Libertarianism has never struck me as more than anarchism with a day job (which comment will probably bring a heap of abuse upon this site). But the good folks at the Ludwig von Mises Institute have brought at least one benefit to lovers of neglected books: the ability to download one of the best books I’ve ever written about, a novel so intelligent, adult, and female in its sensibility that it’s almost unfathomable that it’s not sitting on every bookstore’s shelves alongside the works of Jane Austen: Never Ask the End (the full URL: http://mises.org/books/never_ask_the_end_paterson.pdf).
When I featured the book about three years ago, I wrote:
The story in Never Ask the End is almost ridiculously simple: Marta Brown and Pauline Gardiner, two American women in their early forties, are visiting Paris.

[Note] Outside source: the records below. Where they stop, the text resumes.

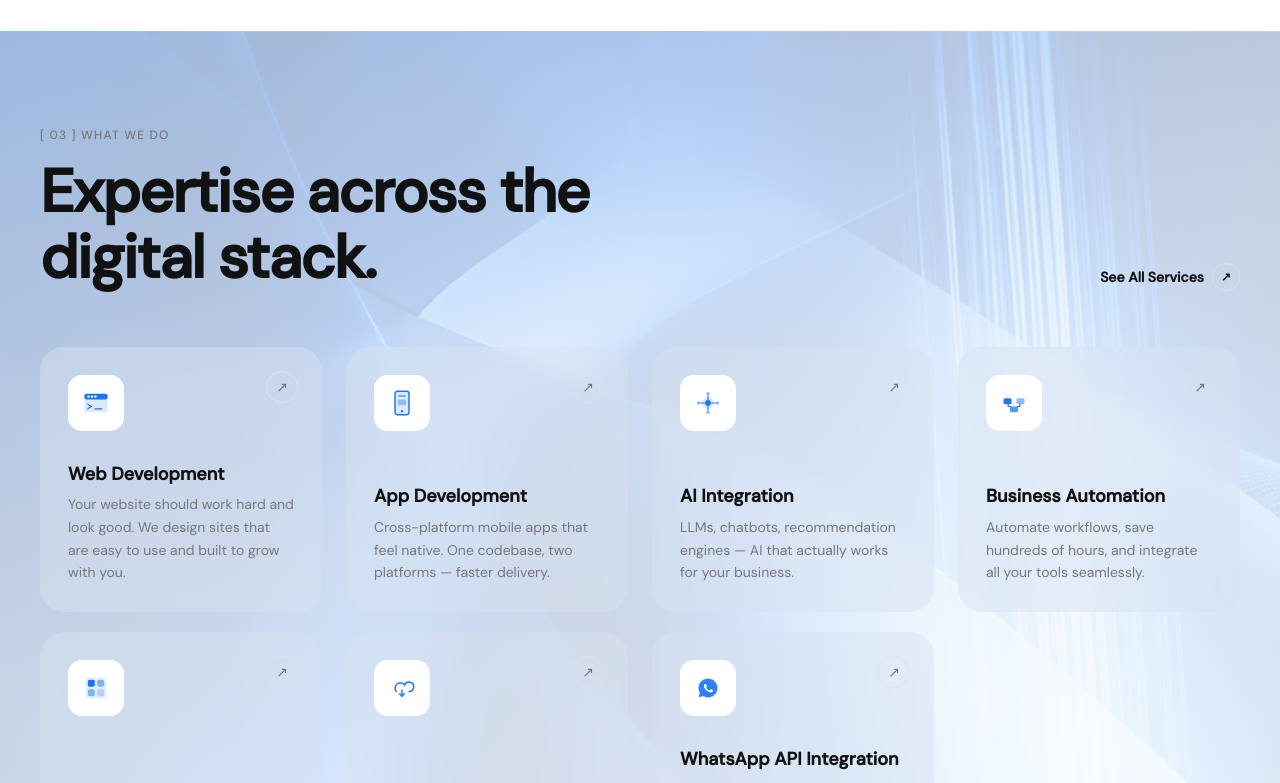
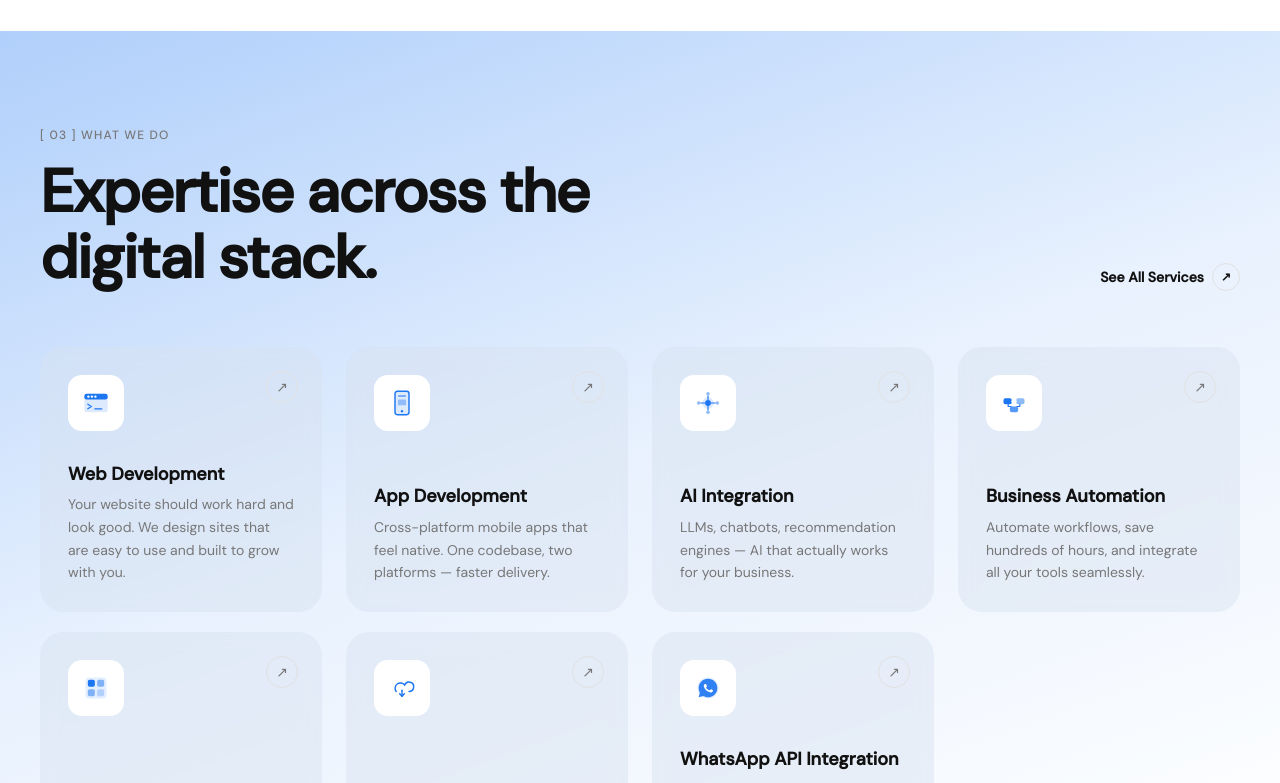
Before and after one commit to Satyam1013/macropage, a Next.js app: page / in a window 1280 px wide. Shown: the part 4920-5703 px from the top of the page. Built offline with nearby package versions, Linux system fonts and the light colour scheme; no server answers; a web font is replaced by a local one.

Commit message:
Drop the background image from Services, keep just the blue gradient
Revert to a plain CSS gradient backdrop (same color stops as before,
just without landing-bg.jpeg underneath and the now-unneeded z-10
wrappers). Verified in both themes.

Co-Authored-By: Claude Sonnet 5 <noreply@anthropic.com>

```diff
--- a/src/components/sections/ServicesSection.tsx
+++ b/src/components/sections/ServicesSection.tsx
@@ -94,32 +94,14 @@ export default function ServicesSection() {
   }
 
   return (
-    <section className="relative overflow-hidden px-10 py-24">
-      {/* Backdrop — a real image (not just a flat gradient) so the cards'
-          backdrop-blur has actual texture to blur; without it there was
-          nothing for the blur to act on, so the "glass" look never showed. */}
-      <div
-        className="absolute inset-0"
-        style={{
-          backgroundImage: "url(/landing-bg.jpeg)",
-          backgroundSize: "cover",
-          backgroundPosition: "center",
-          opacity: 0.6,
-        }}
-      />
-      {/* Tint, not a cover-up: this used to be fully opaque, which hid the
-          image completely — defeating the point of having it (nothing left
-          for the cards' backdrop-blur to actually blur). */}
-      <div
-        className="absolute inset-0"
-        style={{
-          background:
-            "linear-gradient(160deg, color-mix(in srgb, var(--accent) 35%, var(--bg)), color-mix(in srgb, var(--accent) 10%, var(--bg)) 45%, var(--bg) 92%)",
-          opacity: 0.75,
-        }}
-      />
-
-      <div className="relative z-10 flex justify-between items-end mb-14 flex-wrap gap-6">
+    <section
+      style={{
+        background:
+          "linear-gradient(160deg, color-mix(in srgb, var(--accent) 35%, var(--bg)), color-mix(in srgb, var(--accent) 10%, var(--bg)) 45%, var(--bg) 92%)",
+      }}
+      className="px-10 py-24"
+    >
+      <div className="flex justify-between items-end mb-14 flex-wrap gap-6">
         <div>
           <p
             style={{ color: "var(--muted)" }}
@@ -159,7 +141,7 @@ export default function ServicesSection() {
         </Link>
       </div>
       {/* Rows — each card knows its column index */}
-      <div className="relative z-10 flex flex-col gap-5">
+      <div className="flex flex-col gap-5">
         {rows.map((row, rowIdx) => (
           <div
             key={rowIdx}
```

They have dinner with an old friend of Marta’s, Russ Girard, another American, who’s now an executive with a firm based in Antwerp. Russ invites the women to visit him in Antwerp. They spend a weekend together in the Ardennes. They agree to meet again in London, but Russ is delayed and arrives after Pauline has to board a liner back to the U.S. Marta and Russ enjoy London for a day or so, then return to Paris together, where Russ then heads off to Italy on business.
The extraordinary richness of Never Ask the End is certainly not to be found in the plot. It’s most definitely a book written in the wake of Ulysses, Virginia Woolf, and other early stream of consciousness novels.”[T]he mind is a deep pool, froth and ripples and straws on the surface and God knows what down below, water weeds and drowned things,” Marta thinks to herself at one point, and Paterson freely switches between physical events and the thoughts of her characters throughout the novel. Even for an experienced current-day reader, accustomed to narrative techniques of considerable complexity, Never Ask the End can be a challenge at first. I have to confess that I stopped after about seventy-five pages and started over again, reading more slowly and carefully the second time, in order to catch and keep track of the references to past experiences Paterson seeds in the flow of her characters’ thoughts.

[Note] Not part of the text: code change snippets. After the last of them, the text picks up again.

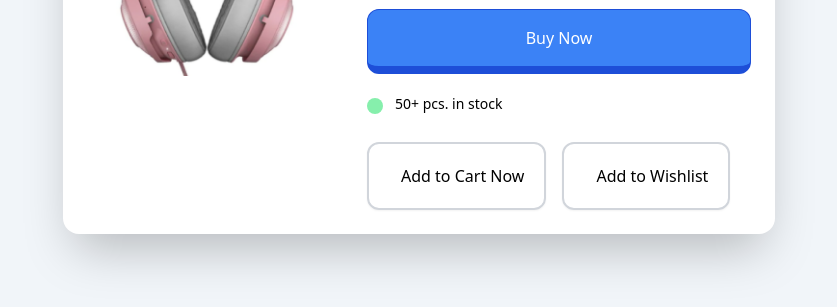
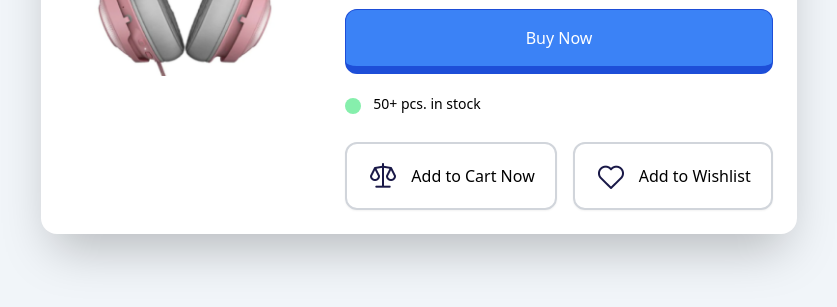
Before and after one commit to zareenf01/Product-Modal, a plain HTML site: page index.html in a window 1280 px wide. Shown: the part 431-738 px from the top of the page, without its empty margins (221-1058 px from the left). Drawn offline with nearby package versions, Linux system fonts and the light colour scheme; files whose address does not match are found by name.

Commit message:
Update index.html

```diff
--- a/index.html
+++ b/index.html
@@ -14,14 +14,16 @@
         <!--Card container-->
         <div
             class="flex flex-col p-6 m-3 space-y-10 bg-white rounded-2xl shadow-2xl md:flex-row md:space-y-10 md:space-x-10 ">
-
+        <!--headphone image container-->
             <img class="w-60 m-auto hover:scale-105  transition duration-200 " src="./images/headphone.png" alt="">
 
+         <!--discription container-->
             <div class="text-center md:text-left md:space-y-3 ">
 
                 <span class="bg-black text-white p-1 pl-2 pr-2 rounded-2xl text-sm  md:text-left
                 ">Free Shipping</span>
 
+          <!--heading-->
                 <div class="max-w-sm font-medium mt-3 text-2xl">Razen Kraken Kitty Etd Gaming Hedset Quartz
                 </div>
                 <h3 class="line-through">$799</h3>
@@ -34,6 +36,7 @@
                     class="p-4 min-w-full text-white bg-blue-500 border border-blue-700 border-b-8 outline-none rounded-xl mt-2 transition duration-200 hover:cursor-pointer hover:bg-blue-700 hover:translate-y-2">Buy
                     Now</button>
 
+         <!--lower content-->
                 <div class="text-left flex space-x-3">
                     <div
                         class="bg-green-300 rounded-full p-2 mt-3 hover:animate-ping transition duration-700 ease-in-out">
@@ -44,13 +47,13 @@
                 <div class="flex flex-col space-y-4 md:space-y-4 md:space-x-4 md:flex-row md:mt-4">
                     <button
                         class="flex items-center space-x-3 justify-center py-4 px-5  text-black border-gray-300 border-2 rounded-xl mt-4 shadow-sm transition duration-200 hover:cursor-pointer hover:shadow-xl hover:-translate-y-0.5">
-                        <img class="h-8" src="./images/weight.png" alt="">
+                        <img class="h-8" src="./weight.png" alt="">
                         <span>Add to Cart Now</span>
                     </button>
 
                     <button
                         class="flex items-center space-x-3 justify-center py-3 px-5 text-black border-gray-300 border-2 rounded-xl shadow-sm transition duration-200 hover:cursor-pointer hover:shadow-xl hover:-translate-y-0.5">
-                        <img class="h-8" src="./images/heart.png" alt="">
+                        <img class="h-8" src="./heart.png" alt="">
                         <span>Add to Wishlist</span>
                     </button>
 
@@ -58,27 +61,8 @@
 
 
                 </div>
-
-
-                <!-- <div class="flex flex-col space-y-4 md:space-y-0 md:space-x-4 md:flex-row">
-                    <button
-                        class="flex items-center gap-2 justify-center py-3 px-5 max-w-full   text-black border-gray-300 border-2 rounded-xl mt-4 shadow-sm transition duration-200 hover:cursor-pointer hover:shadow-xl hover:-translate-y-0.5">
-                        <img class="h-8" src="./images/weight.png" alt="">
-                        <span>Add to Cart Now</span>
-                    </button>
-
-                    <button
-                        class="flex items-center gap-2 justify-center py-3 px-5 max-w-full text-black border-gray-300 border-2 rounded-xl shadow-sm transition duration-200 hover:cursor-pointer hover:shadow-xl hover:-translate-y-0.5">
-                        <img class="h-8" src="./images/heart.png" alt="">
-                        <span>Add to Wishlist</span>
-                    </button>
-                </div> -->
             </div>
-
-
         </div>
     </div>
-
 </body>
-
 </html>
```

Fortunately, there is much to reward the careful reader.
To tell the truth, I really didn’t do Never Ask the End justice in my original post. It inspired me to seek out and write about Paterson’s three other contemporary novels (she wrote several historical novels that are scarce as hen’s teeth and probably about as rewarding to locate): The Shadow Riders, The Golden Vanity, and If It Prove Fair Weather. All three are fine novels that deserve to be brought back in print, but Never Ask the End is a genuine masterpiece. (Actually, I consider If It Prove Fair Weather something of a masterpiece, too, but more on the order of a minimalist masterpiece along the lines of Henry Green’s Nothing, something one out of two readers probably wants to hurl out the window after the first twenty pages).
To the reader willing to take a while to tune into Paterson’s unique voice and style, Never Ask the End offers a wealth of pleasures: razor-sharp but deft observations of the manners of women and men, a running commentary on American and European life full of wit and historical insight, and literary references as dense as anything in Joyce but far more effortless.

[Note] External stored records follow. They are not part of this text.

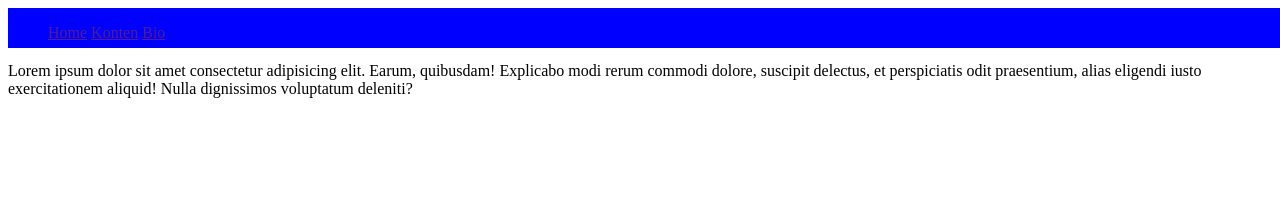
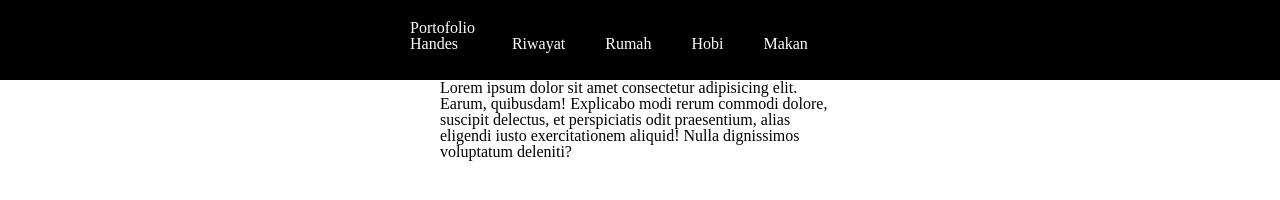
Before and after one commit to handes81/Portofolio, a plain HTML site: page index.html in a window 1280 px wide. Drawn offline with Linux system fonts and the light colour scheme.

Commit message:
tambah menu dan tampilan baru

```diff
--- a/index.html
+++ b/index.html
@@ -7,16 +7,40 @@
 <body>
     <!--Membuat Fix Header-->
     <div class="fix">
-        <ul>
-           <a href="">Home</a>
-           <a href="">Konten</a>
-           <a href="">Bio</a>
-        </ul>
+            <div class="tengah">
+                <ul>
+                    <li>Portofolio<br>Handes</li>
+                    <li>
+                     <a href="">Riwayat</a>
+                    </li>
+                    <li>
+                     <a href="">Rumah</a>
+                    </li>
+                    <li>
+                     <a href="">Hobi</a>
+                    </li>
+                    <li>
+                     <a href="">Makan</a>
+                    </li>
+                 </ul>
+            </div>
+
+    </div>
+
+    <!--pembatas header-->
+    <div class="batas">
+        <br>
+    </div>
+
+    <div class="container">
+    <p>
+        Lorem ipsum dolor sit amet consectetur adipisicing elit. Earum, quibusdam! Explicabo modi rerum commodi dolore, suscipit delectus, et perspiciatis odit praesentium, alias eligendi iusto exercitationem aliquid! Nulla dignissimos voluptatum deleniti?
+    </p>
     </div>
     <!--Akhir Fix Header-->
     <br>
     <br>
     <br>
-    Lorem ipsum dolor sit amet consectetur adipisicing elit. Earum, quibusdam! Explicabo modi rerum commodi dolore, suscipit delectus, et perspiciatis odit praesentium, alias eligendi iusto exercitationem aliquid! Nulla dignissimos voluptatum deleniti?
+
 </body>
 </html>
--- a/style.css
+++ b/style.css
@@ -1,8 +1,95 @@
+/* http://meyerweb.com/eric/tools/css/reset/
+   v2.0 | 20110126
+   License: none (public domain)
+*/
+
+html, body, div, span, applet, object, iframe,
+h1, h2, h3, h4, h5, h6, p, blockquote, pre,
+a, abbr, acronym, address, big, cite, code,
+del, dfn, em, img, ins, kbd, q, s, samp,
+small, strike, strong, sub, sup, tt, var,
+b, u, i, center,
+dl, dt, dd, ol, ul, li,
+fieldset, form, label, legend,
+table, caption, tbody, tfoot, thead, tr, th, td,
+article, aside, canvas, details, embed,
+figure, figcaption, footer, header, hgroup,
+menu, nav, output, ruby, section, summary,
+time, mark, audio, video {
+	margin: 0;
+	padding: 0;
+	border: 0;
+	font-size: 100%;
+	font: inherit;
+	vertical-align: baseline;
+}
+/* HTML5 display-role reset for older browsers */
+article, aside, details, figcaption, figure,
+footer, header, hgroup, menu, nav, section {
+	display: block;
+}
+body {
+	line-height: 1;
+}
+ol, ul {
+	list-style: none;
+}
+blockquote, q {
+	quotes: none;
+}
+blockquote:before, blockquote:after,
+q:before, q:after {
+	content: '';
+	content: none;
+}
+table {
+	border-collapse: collapse;
+	border-spacing: 0;
+}
+
+
+
+/*Tampilan Web*/
+
 .fix{
     width: 100%;
-    height: 40px;
-    background-color: blue;
-    color: aqua;
+    height: 80px;
+    background-color: black;
     position: fixed;
-    display: block;
+    color: white;
+    text-decoration: none;
 }
+
+.fix .tengah ul li{
+    display: inline-block;
+    margin-top: 20px;
+    margin-left: 20px;
+    color: white;
+
+}
+.fix .tengah{
+    margin: auto;
+    height: 20px;
+    width: 500px;
+}
+
+a{
+    color: white;
+    text-decoration: none;
+    margin-left: 10px;
+    padding: 3px 3px ;
+}
+a:hover{
+ background-color: blue;
+}
+
+.batas{
+    width: 100%;
+    height: 80px;
+}
+.container{
+    width: 400px;
+    height: 700px;
+    background-color: white;
+    margin: auto;
+}
```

So, until some publisher puts this book into formal print, let’s salute libertarianism for a moment and download our individualistic copies of Never Ask the End.